Back to Basics
Multinational companies have been flooding the Philippines with plastic sachets, uprooting traditional packaging and delivery systems. It’s time to go back to what works.
By Sherma Benosa, Knowledge Management Officer, GAIA Asia Pacific
Glaiza Lee, a writer in her mid-30s, still remembers her family owning and managing a sari-sari store in their home in Caloocan City, Philippines during the early 1990s. Glaiza’s mother used to buy goods from the market in bulk—cooking oil by the gallon, bagoong (fish paste) by the gatang, vinegar by the liter, and salt and sugar by the kilo—which they would then resell in their store tingi-style. Tingi is simply retail, but in the context of sari-sari stores (neighborhood stores selling household essentials, usually food and personal care products), it is reselling items in much smaller quantities, usually enough for one-time use, depending on the item. Sixty-five-year-old Mario Tejada, a retired government employee in Piddig, Ilocos Norte, also fondly recalls his family’s sari-sari store. The containers that the customers brought depended on the items they were buying. “If they wanted gas for their gasera (gas/kerosene lamp), they would bring the gasera itself and we’d pour the gas directly into it,” said Mario. “If they wanted a shot of alcoholic drink, they would bring their drinking glass and they’d drink from it immediately!” Little did Mario or Glaiza’s family know that all this would change in a matter of a few years as the Philippines became flooded with the scourge of plastic sachets from multinational companies.
Sachets and the Narrative of Convenience
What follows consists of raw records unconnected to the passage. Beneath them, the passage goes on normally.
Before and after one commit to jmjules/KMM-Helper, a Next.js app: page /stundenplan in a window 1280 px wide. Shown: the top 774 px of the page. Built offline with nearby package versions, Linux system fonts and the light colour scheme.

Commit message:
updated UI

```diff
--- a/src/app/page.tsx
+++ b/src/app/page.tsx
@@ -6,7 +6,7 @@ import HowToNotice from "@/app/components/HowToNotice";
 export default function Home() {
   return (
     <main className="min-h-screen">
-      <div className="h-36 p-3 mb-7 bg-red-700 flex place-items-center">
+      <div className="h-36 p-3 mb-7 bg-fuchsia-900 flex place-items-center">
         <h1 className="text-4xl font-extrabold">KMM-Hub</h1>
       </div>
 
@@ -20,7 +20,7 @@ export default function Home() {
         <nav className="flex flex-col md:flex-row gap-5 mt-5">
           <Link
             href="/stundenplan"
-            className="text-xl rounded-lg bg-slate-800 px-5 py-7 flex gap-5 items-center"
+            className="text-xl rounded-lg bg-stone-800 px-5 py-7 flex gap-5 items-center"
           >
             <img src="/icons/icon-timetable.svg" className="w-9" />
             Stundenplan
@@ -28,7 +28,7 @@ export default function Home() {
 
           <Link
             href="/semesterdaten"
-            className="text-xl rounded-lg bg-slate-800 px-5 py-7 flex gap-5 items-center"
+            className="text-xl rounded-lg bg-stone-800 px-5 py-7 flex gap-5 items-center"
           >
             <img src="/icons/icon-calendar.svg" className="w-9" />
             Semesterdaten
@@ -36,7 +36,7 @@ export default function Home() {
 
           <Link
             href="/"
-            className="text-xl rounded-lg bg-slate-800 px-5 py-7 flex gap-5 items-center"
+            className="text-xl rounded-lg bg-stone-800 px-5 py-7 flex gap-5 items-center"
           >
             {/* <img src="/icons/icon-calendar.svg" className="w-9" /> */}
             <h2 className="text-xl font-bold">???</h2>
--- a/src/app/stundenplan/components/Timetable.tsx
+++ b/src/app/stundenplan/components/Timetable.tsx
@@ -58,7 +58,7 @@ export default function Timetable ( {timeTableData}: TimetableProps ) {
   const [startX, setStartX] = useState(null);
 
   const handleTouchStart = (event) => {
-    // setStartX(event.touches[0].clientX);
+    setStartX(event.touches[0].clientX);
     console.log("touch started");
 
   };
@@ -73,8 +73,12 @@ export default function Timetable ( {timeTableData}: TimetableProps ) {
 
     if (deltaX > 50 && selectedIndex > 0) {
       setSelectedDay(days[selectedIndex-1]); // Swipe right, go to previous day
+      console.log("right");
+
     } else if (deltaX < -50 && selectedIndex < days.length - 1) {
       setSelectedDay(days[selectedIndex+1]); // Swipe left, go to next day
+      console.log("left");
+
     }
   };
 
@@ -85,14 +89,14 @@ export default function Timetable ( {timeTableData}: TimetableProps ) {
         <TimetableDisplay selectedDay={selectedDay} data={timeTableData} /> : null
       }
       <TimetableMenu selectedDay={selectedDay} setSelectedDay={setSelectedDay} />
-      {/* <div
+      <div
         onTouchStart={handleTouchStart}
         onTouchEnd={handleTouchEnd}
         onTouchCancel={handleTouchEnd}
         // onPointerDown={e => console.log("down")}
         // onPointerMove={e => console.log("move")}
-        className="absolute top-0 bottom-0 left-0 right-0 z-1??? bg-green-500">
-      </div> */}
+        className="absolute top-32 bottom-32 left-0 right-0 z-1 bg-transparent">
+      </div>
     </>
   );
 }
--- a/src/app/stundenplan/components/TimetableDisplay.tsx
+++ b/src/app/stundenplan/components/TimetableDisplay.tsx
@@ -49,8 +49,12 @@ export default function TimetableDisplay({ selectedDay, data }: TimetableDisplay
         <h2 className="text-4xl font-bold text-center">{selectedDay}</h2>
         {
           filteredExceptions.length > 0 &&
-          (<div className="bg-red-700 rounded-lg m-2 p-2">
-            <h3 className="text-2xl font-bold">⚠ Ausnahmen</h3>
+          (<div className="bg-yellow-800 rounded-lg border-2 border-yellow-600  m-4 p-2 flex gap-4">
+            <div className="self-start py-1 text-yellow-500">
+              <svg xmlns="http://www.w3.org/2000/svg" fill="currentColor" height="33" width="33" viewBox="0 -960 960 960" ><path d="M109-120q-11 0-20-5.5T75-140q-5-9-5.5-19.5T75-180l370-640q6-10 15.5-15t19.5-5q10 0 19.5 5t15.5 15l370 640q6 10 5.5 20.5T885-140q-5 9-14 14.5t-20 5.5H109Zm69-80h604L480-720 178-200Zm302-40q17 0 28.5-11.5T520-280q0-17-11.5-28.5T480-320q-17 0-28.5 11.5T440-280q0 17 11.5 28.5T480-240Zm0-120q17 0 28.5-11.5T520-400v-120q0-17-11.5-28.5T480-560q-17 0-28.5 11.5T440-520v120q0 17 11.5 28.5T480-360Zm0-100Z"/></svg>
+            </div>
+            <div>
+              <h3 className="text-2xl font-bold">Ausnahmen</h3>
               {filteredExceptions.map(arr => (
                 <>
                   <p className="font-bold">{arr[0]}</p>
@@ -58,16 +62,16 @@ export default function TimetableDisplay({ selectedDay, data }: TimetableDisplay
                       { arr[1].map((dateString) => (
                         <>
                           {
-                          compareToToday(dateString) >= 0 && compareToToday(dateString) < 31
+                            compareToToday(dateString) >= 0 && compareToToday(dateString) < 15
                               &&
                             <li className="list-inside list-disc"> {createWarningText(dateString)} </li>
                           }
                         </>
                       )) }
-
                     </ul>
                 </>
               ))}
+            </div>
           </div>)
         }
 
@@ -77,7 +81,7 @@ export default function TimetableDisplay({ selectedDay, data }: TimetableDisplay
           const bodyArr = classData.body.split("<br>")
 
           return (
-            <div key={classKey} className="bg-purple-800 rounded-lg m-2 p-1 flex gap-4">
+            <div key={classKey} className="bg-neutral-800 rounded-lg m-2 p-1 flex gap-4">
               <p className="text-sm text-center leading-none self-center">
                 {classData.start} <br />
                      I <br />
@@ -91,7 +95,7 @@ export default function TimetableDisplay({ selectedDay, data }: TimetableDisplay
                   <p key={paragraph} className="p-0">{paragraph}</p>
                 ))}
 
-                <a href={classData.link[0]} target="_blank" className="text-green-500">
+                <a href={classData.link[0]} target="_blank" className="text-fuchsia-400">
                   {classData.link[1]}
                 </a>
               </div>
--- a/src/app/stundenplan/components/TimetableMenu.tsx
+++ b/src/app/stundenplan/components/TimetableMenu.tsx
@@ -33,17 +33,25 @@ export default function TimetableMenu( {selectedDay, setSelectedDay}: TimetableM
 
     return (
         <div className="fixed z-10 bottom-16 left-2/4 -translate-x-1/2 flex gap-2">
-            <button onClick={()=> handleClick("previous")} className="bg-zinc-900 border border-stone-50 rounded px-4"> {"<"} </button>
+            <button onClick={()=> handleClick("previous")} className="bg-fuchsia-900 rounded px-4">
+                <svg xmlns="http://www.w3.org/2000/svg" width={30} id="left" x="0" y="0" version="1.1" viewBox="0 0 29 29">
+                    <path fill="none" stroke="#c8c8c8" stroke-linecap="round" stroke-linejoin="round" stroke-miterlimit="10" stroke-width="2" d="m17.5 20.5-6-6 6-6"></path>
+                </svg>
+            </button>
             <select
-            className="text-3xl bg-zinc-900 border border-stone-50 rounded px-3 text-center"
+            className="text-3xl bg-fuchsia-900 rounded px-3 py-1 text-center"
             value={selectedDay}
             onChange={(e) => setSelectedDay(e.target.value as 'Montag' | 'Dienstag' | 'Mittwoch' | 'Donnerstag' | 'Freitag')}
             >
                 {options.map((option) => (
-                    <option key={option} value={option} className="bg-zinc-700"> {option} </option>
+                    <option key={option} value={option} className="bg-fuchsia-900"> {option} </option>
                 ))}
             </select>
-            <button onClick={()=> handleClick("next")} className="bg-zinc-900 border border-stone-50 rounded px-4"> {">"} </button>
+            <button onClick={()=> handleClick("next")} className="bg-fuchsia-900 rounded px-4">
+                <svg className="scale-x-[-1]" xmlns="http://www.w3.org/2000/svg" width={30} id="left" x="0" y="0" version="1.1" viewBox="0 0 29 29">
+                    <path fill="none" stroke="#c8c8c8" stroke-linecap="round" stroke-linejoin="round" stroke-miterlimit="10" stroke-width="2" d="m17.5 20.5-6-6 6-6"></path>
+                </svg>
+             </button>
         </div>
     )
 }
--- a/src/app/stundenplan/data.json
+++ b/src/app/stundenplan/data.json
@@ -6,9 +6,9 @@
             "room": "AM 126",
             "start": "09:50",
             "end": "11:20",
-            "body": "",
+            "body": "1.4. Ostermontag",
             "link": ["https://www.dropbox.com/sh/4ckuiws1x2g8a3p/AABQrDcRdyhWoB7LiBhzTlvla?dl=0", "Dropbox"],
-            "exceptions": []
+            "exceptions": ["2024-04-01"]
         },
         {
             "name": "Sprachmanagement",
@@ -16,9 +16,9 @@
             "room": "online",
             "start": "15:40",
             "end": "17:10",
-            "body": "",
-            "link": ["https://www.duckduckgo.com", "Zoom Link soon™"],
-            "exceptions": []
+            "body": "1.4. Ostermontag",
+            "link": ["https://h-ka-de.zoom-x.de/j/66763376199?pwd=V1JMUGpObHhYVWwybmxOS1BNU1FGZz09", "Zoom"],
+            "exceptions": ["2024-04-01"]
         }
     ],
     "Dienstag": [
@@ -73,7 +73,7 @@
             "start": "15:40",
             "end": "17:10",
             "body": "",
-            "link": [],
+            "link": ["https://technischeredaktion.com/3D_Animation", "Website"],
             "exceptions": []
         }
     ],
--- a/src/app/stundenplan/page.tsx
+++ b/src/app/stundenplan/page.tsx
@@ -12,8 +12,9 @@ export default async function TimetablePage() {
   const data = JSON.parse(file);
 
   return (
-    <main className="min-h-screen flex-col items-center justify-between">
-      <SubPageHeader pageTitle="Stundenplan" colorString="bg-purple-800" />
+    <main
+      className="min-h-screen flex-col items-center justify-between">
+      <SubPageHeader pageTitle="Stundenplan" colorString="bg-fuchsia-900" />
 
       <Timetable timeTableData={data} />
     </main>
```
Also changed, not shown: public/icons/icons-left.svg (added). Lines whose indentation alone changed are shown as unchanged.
In just over a few decades since they were introduced in the Philippine market, sachets and other single-use plastics have become ubiquitous, so much so that a 2019 study by the Global Alliance for Incinerator Alternatives showed that Filipinos generate as much as 164 million sachets in a year—enough to cover the whole of Metro Manila in a foot of plastic sachets. Fast-moving consumer goods companies have been using the “pro-poor” narrative to push sachets in the market. They claim that by making their products available in small packets, people are able to afford branded shampoo, toothpaste, conditioner, albeit in small quantities, thanks to their low price points. But with the convenience that sachets brought were bigger problems that outweighed their supposed benefits. Sachets, together with other single-use plastics, are big contributors to the growing issue of plastic waste problem and are hindering cities with good solid waste management programs from becoming completely Zero Waste. Unlike the other single-use plastics such as plastic bags and straws, sachets are yet to be the subject of regulations and bans.
Ripe for Regulation
According to the same GAIA report, sachets—both single-layer and multi-layers—make up 52% of the country’s plastic residual waste stream. The good news is that a 2019 report by the Social Weather Stations commissioned by GAIA found that Filipinos are for regulating problematic plastics; 7 of 10 Filipinos believed that single-use plastics should be regulated, while 5 of 10 are for regulating sachets. Policy, if enforced, is an effective instrument in regulating single-use plastics. To illustrate, since Quezon City banned single-use plastics, even fast-food chains in the city were forced to shift to reusable plates, cups, and cutlery. COVID-19 may have disrupted the implementation of the single-use plastic ban in the city, but with experts saying that reusables are safe to use even during the pandemic, the city government should have no hindrance in imposing the ban.
Going Back to Take Steps Forward
With the increasing public awareness on the negative impacts of plastics on health and on the environment, more businesses are embracing the environmentally sustainable route, and revisiting the traditional ways that had served the community so well in the past. In the past two years, more and more Zero Waste stores—refill stores, stores that sell packaging-free organic products—are opening not only in the Philippines, but all over the world. What’s clear is that no one, whether they be in the Philippines or anywhere else, should have to keep paying for the packaging they didn’t need, and didn’t ask for. Sometimes, the way forward is going back to what works. Maybe these multinational corporations can learn a thing or two from Glaiza and Mario’s family business.